Recent finds of such planets have suggested that they may be common, but candidates have eluded close study.

The proximity of the new rogue planet has allowed astronomers to guess its age: a comparatively young 50-120 million years old.

The planet, dubbed CFBDSIR2149-0403, is outlined in a paper posted online to appear in Astronomy and Astrophysics.

Rogue planets are believed to form in one of two ways: in much the same way as planets bound to stars, coalescing from a disk of dust and debris but then thrown out of a host star’s orbit, or in much the same way as stars but never reaching a full star’s mass.

One tricky part is determining if rogue planet candidates are as massive as the “failed stars” known as brown dwarfs, further along in stellar evolution but without enough mass to spark the nuclear fusion that causes starlight.

Either way, the objects end up free of a host star’s gravity. Given that most planets we know of are found through the effects they have on their host star’s light, pinning down rogue planets has proven difficult.
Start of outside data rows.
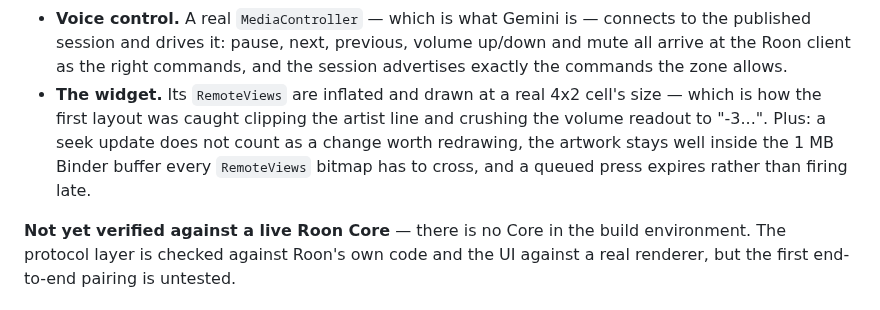
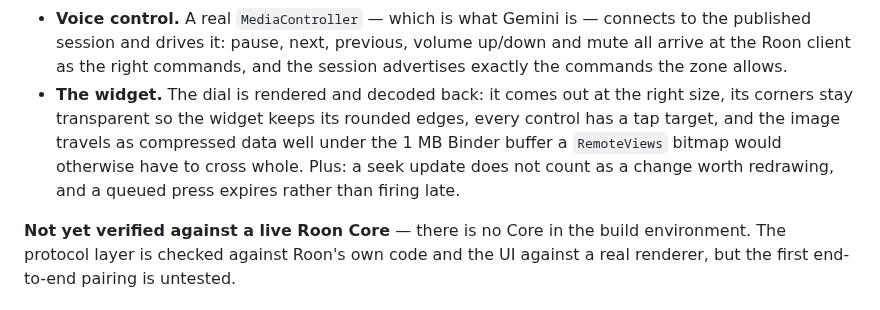
Before and after one commit to meltface-80/Dial-for-Roon, a Markdown page: README.md, the part around one of its changes. Drawn GitHub-style.

```diff
--- a/README.md
+++ b/README.md
@@ -185,12 +201,12 @@ Needs JDK 17+, Android SDK platform 36 and build-tools 36.0.0. Output lands in
   connects to the published session and drives it: pause, next, previous,
   volume up/down and mute all arrive at the Roon client as the right commands,
   and the session advertises exactly the commands the zone allows.
-- **The widget.** Its `RemoteViews` are inflated and drawn at a real 4x2 cell's
-  size — which is how the first layout was caught clipping the artist line and
-  crushing the volume readout to "-3...". Plus: a seek update does not count as
-  a change worth redrawing, the artwork stays well inside the 1 MB Binder
-  buffer every `RemoteViews` bitmap has to cross, and a queued press expires
-  rather than firing late.
+- **The widget.** The dial is rendered and decoded back: it comes out at the
+  right size, its corners stay transparent so the widget keeps its rounded
+  edges, every control has a tap target, and the image travels as compressed
+  data well under the 1 MB Binder buffer a `RemoteViews` bitmap would otherwise
+  have to cross whole. Plus: a seek update does not count as a change worth
+  redrawing, and a queued press expires rather than firing late.
 
 **Not yet verified against a live Roon Core** — there is no Core in the build
 environment. The protocol layer is checked against Roon's own code and the UI
```
Also changed, not shown: other parts of README.md (+26 -10 lines), docs/preview/widget.png, 13 other files.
An international team went on a vast hunt for the planets using the Canada France Hawaii Telescope on Hawaii’s Mauna Kea and the Very Large Telescope (VLT) in Chile, looking for the infrared light that warm, young planets give off – and they came up with just one candidate.

Written By: BBC News
continue to source article at bbc.co.uk
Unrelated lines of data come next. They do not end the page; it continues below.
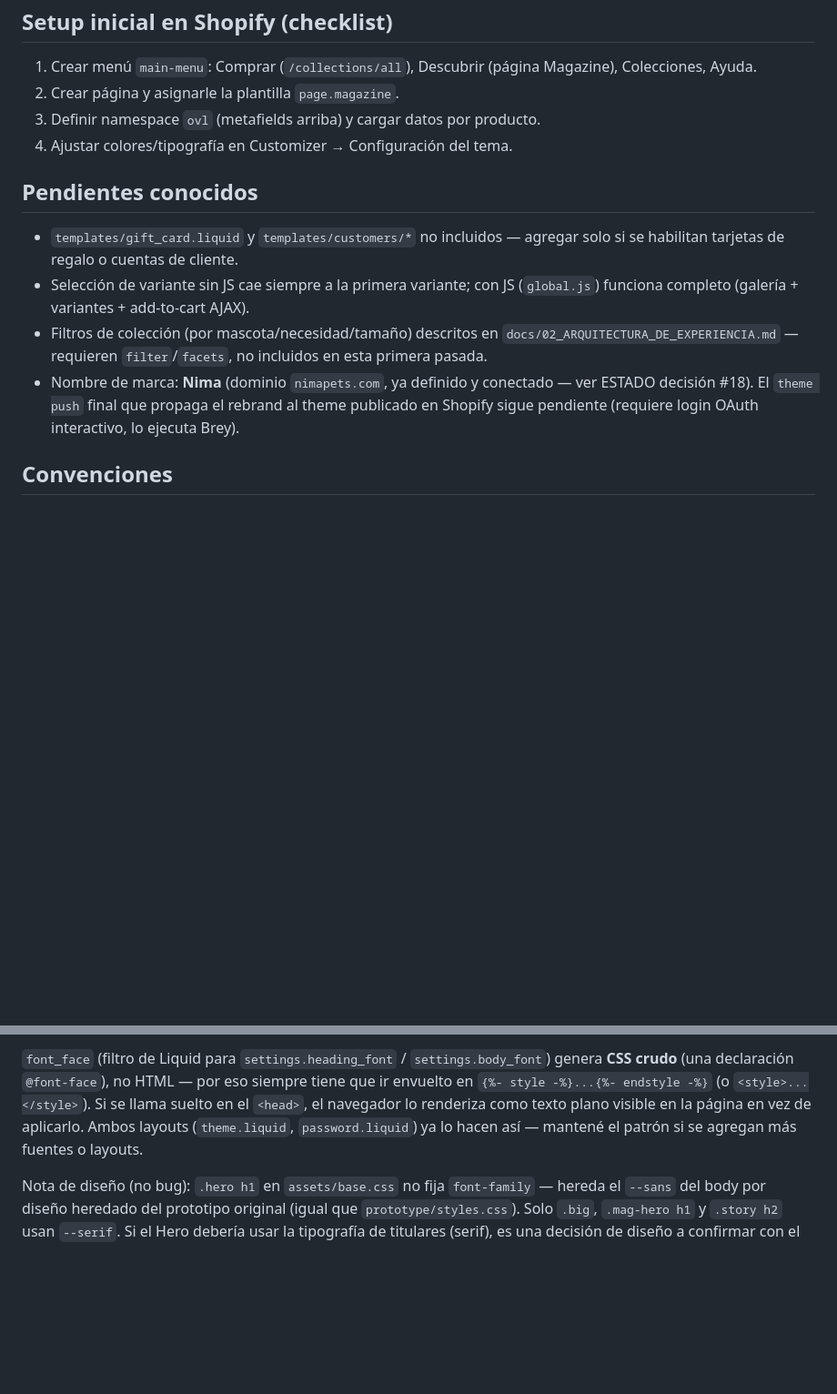
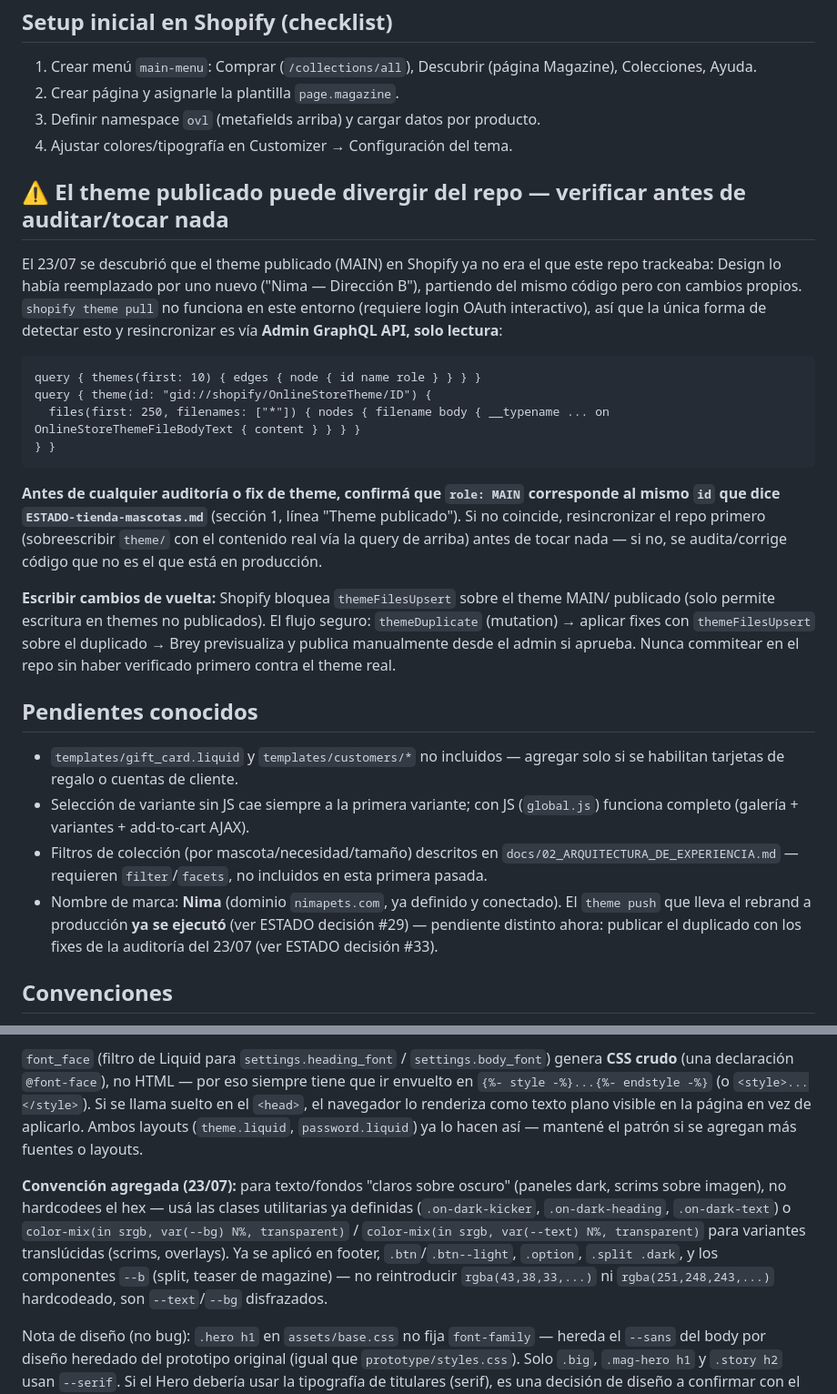
Before and after one commit to francoisbowman-cloud/nima-shopify-theme, a Markdown page: CLAUDE.md, 2 parts joined by grey strips. Shown at 91% size. GitHub-like rendering; blank space fills up the shorter version.

Commit message:
docs: actualizar CLAUDE.md con la estructura real de Direccion B
Corrige el mapeo pagina->plantilla/secciones (agrega Sobre Nima,
Contacto, Catalogo; feature-cards ya no esta en ningun template).
Documenta como detectar divergencia entre el repo y el theme MAIN
publicado (query de solo lectura via Admin GraphQL API) y el flujo
seguro para aplicar fixes (duplicar -> upsert -> Brey publica).
Agrega la convencion de colores on-dark-*/color-mix() para no
reintroducir hex hardcodeado.

Co-Authored-By: Claude Sonnet 5 <noreply@anthropic.com>

````diff
--- a/CLAUDE.md
+++ b/CLAUDE.md
@@ -73,12 +84,39 @@ El conjunto completo previsto (story_id, risk_level, etc.) está en `docs/04_MOD
 3. Definir namespace `ovl` (metafields arriba) y cargar datos por producto.
 4. Ajustar colores/tipografía en Customizer → Configuración del tema.
 
+## ⚠️ El theme publicado puede divergir del repo — verificar antes de auditar/tocar nada
+
+El 23/07 se descubrió que el theme publicado (MAIN) en Shopify ya no era el que este
+repo trackeaba: Design lo había reemplazado por uno nuevo ("Nima — Dirección B"),
+partiendo del mismo código pero con cambios propios. `shopify theme pull` no funciona
+en este entorno (requiere login OAuth interactivo), así que la única forma de detectar
+esto y resincronizar es vía **Admin GraphQL API, solo lectura**:
+
+```graphql
+query { themes(first: 10) { edges { node { id name role } } } }
+query { theme(id: "gid://shopify/OnlineStoreTheme/ID") {
+  files(first: 250, filenames: ["*"]) { nodes { filename body { __typename ... on OnlineStoreThemeFileBodyText { content } } } }
+} }
+```
+
+**Antes de cualquier auditoría o fix de theme, confirmá que `role: MAIN` corresponde al
+mismo `id` que dice `ESTADO-tienda-mascotas.md`** (sección 1, línea "Theme publicado").
+Si no coincide, resincronizar el repo primero (sobreescribir `theme/` con el contenido
+real vía la query de arriba) antes de tocar nada — si no, se audita/corrige código que
+no es el que está en producción.
+
+**Escribir cambios de vuelta:** Shopify bloquea `themeFilesUpsert` sobre el theme MAIN/
+publicado (solo permite escritura en themes no publicados). El flujo seguro: `themeDuplicate`
+(mutation) → aplicar fixes con `themeFilesUpsert` sobre el duplicado → Brey previsualiza
+y publica manualmente desde el admin si aprueba. Nunca commitear en el repo sin haber
+verificado primero contra el theme real.
+
 ## Pendientes conocidos
 
 - `templates/gift_card.liquid` y `templates/customers/*` no incluidos — agregar solo si se habilitan tarjetas de regalo o cuentas de cliente.
 - Selección de variante sin JS cae siempre a la primera variante; con JS (`global.js`) funciona completo (galería + variantes + add-to-cart AJAX).
 - Filtros de colección (por mascota/necesidad/tamaño) descritos en `docs/02_ARQUITECTURA_DE_EXPERIENCIA.md` — requieren `filter`/`facets`, no incluidos en esta primera pasada.
-- Nombre de marca: **Nima** (dominio `nimapets.com`, ya definido y conectado — ver ESTADO decisión #18). El `theme push` final que propaga el rebrand al theme publicado en Shopify sigue pendiente (requiere login OAuth interactivo, lo ejecuta Brey).
+- Nombre de marca: **Nima** (dominio `nimapets.com`, ya definido y conectado). El `theme push` que lleva el rebrand a producción **ya se ejecutó** (ver ESTADO decisión #29) — pendiente distinto ahora: publicar el duplicado con los fixes de la auditoría del 23/07 (ver ESTADO decisión #33).
 
 ## Convenciones
 
@@ -107,6 +145,14 @@ en `{%- style -%}...{%- endstyle -%}` (o `<style>...</style>`). Si se llama suel
 Ambos layouts (`theme.liquid`, `password.liquid`) ya lo hacen así — mantené el patrón si se
 agregan más fuentes o layouts.
 
+**Convención agregada (23/07):** para texto/fondos "claros sobre oscuro" (paneles dark,
+scrims sobre imagen), no hardcodees el hex — usá las clases utilitarias ya definidas
+(`.on-dark-kicker`, `.on-dark-heading`, `.on-dark-text`) o `color-mix(in srgb, var(--bg) N%, transparent)`
+/ `color-mix(in srgb, var(--text) N%, transparent)` para variantes translúcidas (scrims,
+overlays). Ya se aplicó en footer, `.btn`/`.btn--light`, `.option`, `.split .dark`, y los
+componentes `--b` (split, teaser de magazine) — no reintroducir `rgba(43,38,33,...)` ni
+`rgba(251,248,243,...)` hardcodeado, son `--text`/`--bg` disfrazados.
+
 Nota de diseño (no bug): `.hero h1` en `assets/base.css` no fija `font-family` — hereda el
 `--sans` del body por diseño heredado del prototipo original (igual que `prototype/styles.css`).
 Solo `.big`, `.mag-hero h1` y `.story h2` usan `--serif`. Si el Hero debería usar la tipografía
````
Also changed, not shown: other parts of CLAUDE.md (+15 -4 lines).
19 COMMENTS

  1. What’s the universe coming to? Back in my day you didn’t have this kind of carry on. I wonder if Mitt Romney is hoping he doesn’t get this planet to rule as punishment for losing the election…

  2. When galaxies or clusters ‘collide’, surely there will be a lot of stars and planets that get thrown out of the gravitational influence of either group, meaning there would be quite a number of these loners aimlessly zooming around in the darkness.  I’ve seen galaxy collision video simulations with many stars that disappear off the screen at rates that would force them to ‘leave the party early’ – as Hitch would say.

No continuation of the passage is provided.